Please reproduce the full set of data below exactly.

Dataset entries
= = = = =

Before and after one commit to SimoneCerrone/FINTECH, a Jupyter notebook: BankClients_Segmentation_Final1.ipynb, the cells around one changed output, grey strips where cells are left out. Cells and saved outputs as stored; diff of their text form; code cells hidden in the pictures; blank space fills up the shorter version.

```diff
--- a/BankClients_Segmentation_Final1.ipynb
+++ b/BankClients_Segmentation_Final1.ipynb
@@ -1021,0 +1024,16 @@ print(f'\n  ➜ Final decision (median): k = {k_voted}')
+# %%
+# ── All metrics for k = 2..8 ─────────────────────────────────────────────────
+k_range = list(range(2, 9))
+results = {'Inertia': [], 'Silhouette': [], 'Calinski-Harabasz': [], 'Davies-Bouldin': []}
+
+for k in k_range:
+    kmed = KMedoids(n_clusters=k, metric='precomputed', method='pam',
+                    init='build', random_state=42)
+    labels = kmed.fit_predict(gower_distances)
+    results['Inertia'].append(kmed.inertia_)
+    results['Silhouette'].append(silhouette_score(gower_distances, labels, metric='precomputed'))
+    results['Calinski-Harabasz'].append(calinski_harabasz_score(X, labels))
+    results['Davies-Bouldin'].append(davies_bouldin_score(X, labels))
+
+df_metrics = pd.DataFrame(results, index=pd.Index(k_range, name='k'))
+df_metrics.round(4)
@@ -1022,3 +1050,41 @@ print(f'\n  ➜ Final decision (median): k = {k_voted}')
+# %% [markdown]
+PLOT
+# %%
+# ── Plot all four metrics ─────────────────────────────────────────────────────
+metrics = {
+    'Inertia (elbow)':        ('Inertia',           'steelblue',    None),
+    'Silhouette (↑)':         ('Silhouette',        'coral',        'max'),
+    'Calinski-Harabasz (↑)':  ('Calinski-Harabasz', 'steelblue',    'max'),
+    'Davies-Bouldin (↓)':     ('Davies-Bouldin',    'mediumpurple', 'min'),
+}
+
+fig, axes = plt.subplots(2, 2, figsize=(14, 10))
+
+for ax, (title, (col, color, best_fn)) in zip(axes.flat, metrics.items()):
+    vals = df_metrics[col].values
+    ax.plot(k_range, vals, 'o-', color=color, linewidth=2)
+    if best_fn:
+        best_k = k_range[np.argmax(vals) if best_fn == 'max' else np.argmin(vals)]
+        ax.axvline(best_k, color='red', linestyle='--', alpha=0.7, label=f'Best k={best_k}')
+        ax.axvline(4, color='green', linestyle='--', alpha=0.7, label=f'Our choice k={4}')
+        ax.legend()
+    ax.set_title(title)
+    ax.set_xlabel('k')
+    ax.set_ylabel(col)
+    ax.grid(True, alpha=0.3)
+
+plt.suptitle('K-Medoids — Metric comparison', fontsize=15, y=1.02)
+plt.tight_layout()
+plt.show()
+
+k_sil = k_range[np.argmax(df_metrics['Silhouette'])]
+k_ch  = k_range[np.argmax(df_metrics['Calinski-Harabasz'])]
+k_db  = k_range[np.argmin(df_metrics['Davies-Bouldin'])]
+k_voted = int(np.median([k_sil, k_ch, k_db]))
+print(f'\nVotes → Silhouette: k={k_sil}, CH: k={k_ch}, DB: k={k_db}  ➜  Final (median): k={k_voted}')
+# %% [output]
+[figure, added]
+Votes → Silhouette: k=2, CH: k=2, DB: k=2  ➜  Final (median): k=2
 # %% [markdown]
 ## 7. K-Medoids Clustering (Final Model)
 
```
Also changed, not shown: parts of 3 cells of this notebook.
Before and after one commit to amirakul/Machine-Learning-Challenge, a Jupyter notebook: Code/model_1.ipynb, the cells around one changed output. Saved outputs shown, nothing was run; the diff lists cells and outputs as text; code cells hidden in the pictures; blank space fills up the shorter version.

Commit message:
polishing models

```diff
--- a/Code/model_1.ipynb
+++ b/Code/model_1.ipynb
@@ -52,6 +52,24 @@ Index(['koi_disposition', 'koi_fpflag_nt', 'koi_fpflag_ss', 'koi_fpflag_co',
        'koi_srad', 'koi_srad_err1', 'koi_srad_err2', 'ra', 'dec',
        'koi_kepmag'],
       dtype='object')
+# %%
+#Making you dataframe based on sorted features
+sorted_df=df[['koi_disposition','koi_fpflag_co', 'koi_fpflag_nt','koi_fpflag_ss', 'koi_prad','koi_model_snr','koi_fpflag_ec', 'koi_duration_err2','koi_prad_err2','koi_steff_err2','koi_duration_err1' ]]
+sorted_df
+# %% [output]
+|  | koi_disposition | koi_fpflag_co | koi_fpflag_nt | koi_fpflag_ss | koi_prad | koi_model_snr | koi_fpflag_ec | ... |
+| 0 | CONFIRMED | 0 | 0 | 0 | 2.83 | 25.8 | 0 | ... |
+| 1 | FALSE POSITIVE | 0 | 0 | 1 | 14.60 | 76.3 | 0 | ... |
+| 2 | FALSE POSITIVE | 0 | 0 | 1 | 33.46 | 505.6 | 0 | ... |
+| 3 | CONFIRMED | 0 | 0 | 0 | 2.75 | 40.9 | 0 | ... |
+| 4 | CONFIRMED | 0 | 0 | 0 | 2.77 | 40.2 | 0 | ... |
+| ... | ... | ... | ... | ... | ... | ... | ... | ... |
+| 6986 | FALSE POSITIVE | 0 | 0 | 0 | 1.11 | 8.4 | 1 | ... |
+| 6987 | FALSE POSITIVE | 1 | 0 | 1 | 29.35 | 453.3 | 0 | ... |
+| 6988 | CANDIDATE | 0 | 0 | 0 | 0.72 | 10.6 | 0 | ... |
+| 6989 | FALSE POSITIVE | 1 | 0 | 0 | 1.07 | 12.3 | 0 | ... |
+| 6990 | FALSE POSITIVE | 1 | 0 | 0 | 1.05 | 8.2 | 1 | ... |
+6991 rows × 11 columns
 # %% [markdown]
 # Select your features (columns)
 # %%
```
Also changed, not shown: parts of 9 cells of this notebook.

= = = = =

* _Your response_:
Before and after one commit to SimoneCerrone/FINTECH, a Jupyter notebook: BankClients_Segmentation_Final1.ipynb, the cells around one changed output, grey strips where cells are left out. Cells and saved outputs as stored; diff of their text form; code cells hidden in the pictures; blank space fills up the shorter version.

```diff
--- a/BankClients_Segmentation_Final1.ipynb
+++ b/BankClients_Segmentation_Final1.ipynb
@@ -1021,0 +1024,16 @@ print(f'\n  ➜ Final decision (median): k = {k_voted}')
+# %%
+# ── All metrics for k = 2..8 ─────────────────────────────────────────────────
+k_range = list(range(2, 9))
+results = {'Inertia': [], 'Silhouette': [], 'Calinski-Harabasz': [], 'Davies-Bouldin': []}
+
+for k in k_range:
+    kmed = KMedoids(n_clusters=k, metric='precomputed', method='pam',
+                    init='build', random_state=42)
+    labels = kmed.fit_predict(gower_distances)
+    results['Inertia'].append(kmed.inertia_)
+    results['Silhouette'].append(silhouette_score(gower_distances, labels, metric='precomputed'))
+    results['Calinski-Harabasz'].append(calinski_harabasz_score(X, labels))
+    results['Davies-Bouldin'].append(davies_bouldin_score(X, labels))
+
+df_metrics = pd.DataFrame(results, index=pd.Index(k_range, name='k'))
+df_metrics.round(4)
@@ -1022,3 +1050,41 @@ print(f'\n  ➜ Final decision (median): k = {k_voted}')
+# %% [markdown]
+PLOT
+# %%
+# ── Plot all four metrics ─────────────────────────────────────────────────────
+metrics = {
+    'Inertia (elbow)':        ('Inertia',           'steelblue',    None),
+    'Silhouette (↑)':         ('Silhouette',        'coral',        'max'),
+    'Calinski-Harabasz (↑)':  ('Calinski-Harabasz', 'steelblue',    'max'),
+    'Davies-Bouldin (↓)':     ('Davies-Bouldin',    'mediumpurple', 'min'),
+}
+
+fig, axes = plt.subplots(2, 2, figsize=(14, 10))
+
+for ax, (title, (col, color, best_fn)) in zip(axes.flat, metrics.items()):
+    vals = df_metrics[col].values
+    ax.plot(k_range, vals, 'o-', color=color, linewidth=2)
+    if best_fn:
+        best_k = k_range[np.argmax(vals) if best_fn == 'max' else np.argmin(vals)]
+        ax.axvline(best_k, color='red', linestyle='--', alpha=0.7, label=f'Best k={best_k}')
+        ax.axvline(4, color='green', linestyle='--', alpha=0.7, label=f'Our choice k={4}')
+        ax.legend()
+    ax.set_title(title)
+    ax.set_xlabel('k')
+    ax.set_ylabel(col)
+    ax.grid(True, alpha=0.3)
+
+plt.suptitle('K-Medoids — Metric comparison', fontsize=15, y=1.02)
+plt.tight_layout()
+plt.show()
+
+k_sil = k_range[np.argmax(df_metrics['Silhouette'])]
+k_ch  = k_range[np.argmax(df_metrics['Calinski-Harabasz'])]
+k_db  = k_range[np.argmin(df_metrics['Davies-Bouldin'])]
+k_voted = int(np.median([k_sil, k_ch, k_db]))
+print(f'\nVotes → Silhouette: k={k_sil}, CH: k={k_ch}, DB: k={k_db}  ➜  Final (median): k={k_voted}')
+# %% [output]
+[figure, added]
+Votes → Silhouette: k=2, CH: k=2, DB: k=2  ➜  Final (median): k=2
 # %% [markdown]
 ## 7. K-Medoids Clustering (Final Model)
 
```
Also changed, not shown: parts of 3 cells of this notebook.
Before and after one commit to amirakul/Machine-Learning-Challenge, a Jupyter notebook: Code/model_1.ipynb, the cells around one changed output. Saved outputs shown, nothing was run; the diff lists cells and outputs as text; code cells hidden in the pictures; blank space fills up the shorter version.

Commit message:
polishing models

```diff
--- a/Code/model_1.ipynb
+++ b/Code/model_1.ipynb
@@ -52,6 +52,24 @@ Index(['koi_disposition', 'koi_fpflag_nt', 'koi_fpflag_ss', 'koi_fpflag_co',
        'koi_srad', 'koi_srad_err1', 'koi_srad_err2', 'ra', 'dec',
        'koi_kepmag'],
       dtype='object')
+# %%
+#Making you dataframe based on sorted features
+sorted_df=df[['koi_disposition','koi_fpflag_co', 'koi_fpflag_nt','koi_fpflag_ss', 'koi_prad','koi_model_snr','koi_fpflag_ec', 'koi_duration_err2','koi_prad_err2','koi_steff_err2','koi_duration_err1' ]]
+sorted_df
+# %% [output]
+|  | koi_disposition | koi_fpflag_co | koi_fpflag_nt | koi_fpflag_ss | koi_prad | koi_model_snr | koi_fpflag_ec | ... |
+| 0 | CONFIRMED | 0 | 0 | 0 | 2.83 | 25.8 | 0 | ... |
+| 1 | FALSE POSITIVE | 0 | 0 | 1 | 14.60 | 76.3 | 0 | ... |
+| 2 | FALSE POSITIVE | 0 | 0 | 1 | 33.46 | 505.6 | 0 | ... |
+| 3 | CONFIRMED | 0 | 0 | 0 | 2.75 | 40.9 | 0 | ... |
+| 4 | CONFIRMED | 0 | 0 | 0 | 2.77 | 40.2 | 0 | ... |
+| ... | ... | ... | ... | ... | ... | ... | ... | ... |
+| 6986 | FALSE POSITIVE | 0 | 0 | 0 | 1.11 | 8.4 | 1 | ... |
+| 6987 | FALSE POSITIVE | 1 | 0 | 1 | 29.35 | 453.3 | 0 | ... |
+| 6988 | CANDIDATE | 0 | 0 | 0 | 0.72 | 10.6 | 0 | ... |
+| 6989 | FALSE POSITIVE | 1 | 0 | 0 | 1.07 | 12.3 | 0 | ... |
+| 6990 | FALSE POSITIVE | 1 | 0 | 0 | 1.05 | 8.2 | 1 | ... |
+6991 rows × 11 columns
 # %% [markdown]
 # Select your features (columns)
 # %%
```
Also changed, not shown: parts of 9 cells of this notebook.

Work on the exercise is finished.